Voluntary, Even When It’s Frustrating
It’s frustrating to know how to help someone, but not be allowed to help.
Saturday I went to a relative’s house to see what was wrong with her dishwasher. I’m pretty sure I found the problem and I offered to order the part and install it. I’m not a great handyman, but it wouldn’t have been stretching me beyond my competence level to replace that part. The problem is, I don’t have a good way to be certain the part is defective– although through a process of elimination I’m about as sure as I can be.
The replacement part was under $30, so to me it seemed like a good gamble. But she decided against it.
Then I went to check out her toilet that she said had broken. A very simple fix. But she didn’t want me to, saying her improvised “fix” was good enough for now. Even though she admitted it would quickly rust and fail.

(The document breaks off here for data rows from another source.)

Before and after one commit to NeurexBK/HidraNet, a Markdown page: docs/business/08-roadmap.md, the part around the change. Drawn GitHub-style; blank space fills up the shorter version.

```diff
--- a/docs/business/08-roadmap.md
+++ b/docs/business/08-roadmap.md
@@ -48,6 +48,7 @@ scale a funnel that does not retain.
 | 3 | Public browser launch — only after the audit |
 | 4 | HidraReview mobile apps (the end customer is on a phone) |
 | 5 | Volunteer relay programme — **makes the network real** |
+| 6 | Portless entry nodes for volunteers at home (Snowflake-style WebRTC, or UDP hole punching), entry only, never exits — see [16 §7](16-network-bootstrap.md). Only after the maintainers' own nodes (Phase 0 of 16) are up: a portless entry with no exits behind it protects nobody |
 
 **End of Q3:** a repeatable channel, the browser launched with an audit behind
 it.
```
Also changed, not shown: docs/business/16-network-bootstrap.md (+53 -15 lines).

If she hadn’t been hovering I would have just quietly fixed it anyway.
She gave me a little money for my time– an hour or so– and that was that.
In the long run, she’ll probably hire someone to fix her dishwasher for many times what it would have cost to have me do it.
And, I’ll probably end up going back to fix her toilet later– when I could have just done it while I was looking at the problem.
But I won’t impose. All human interactions should be voluntary, even if I believe I know better.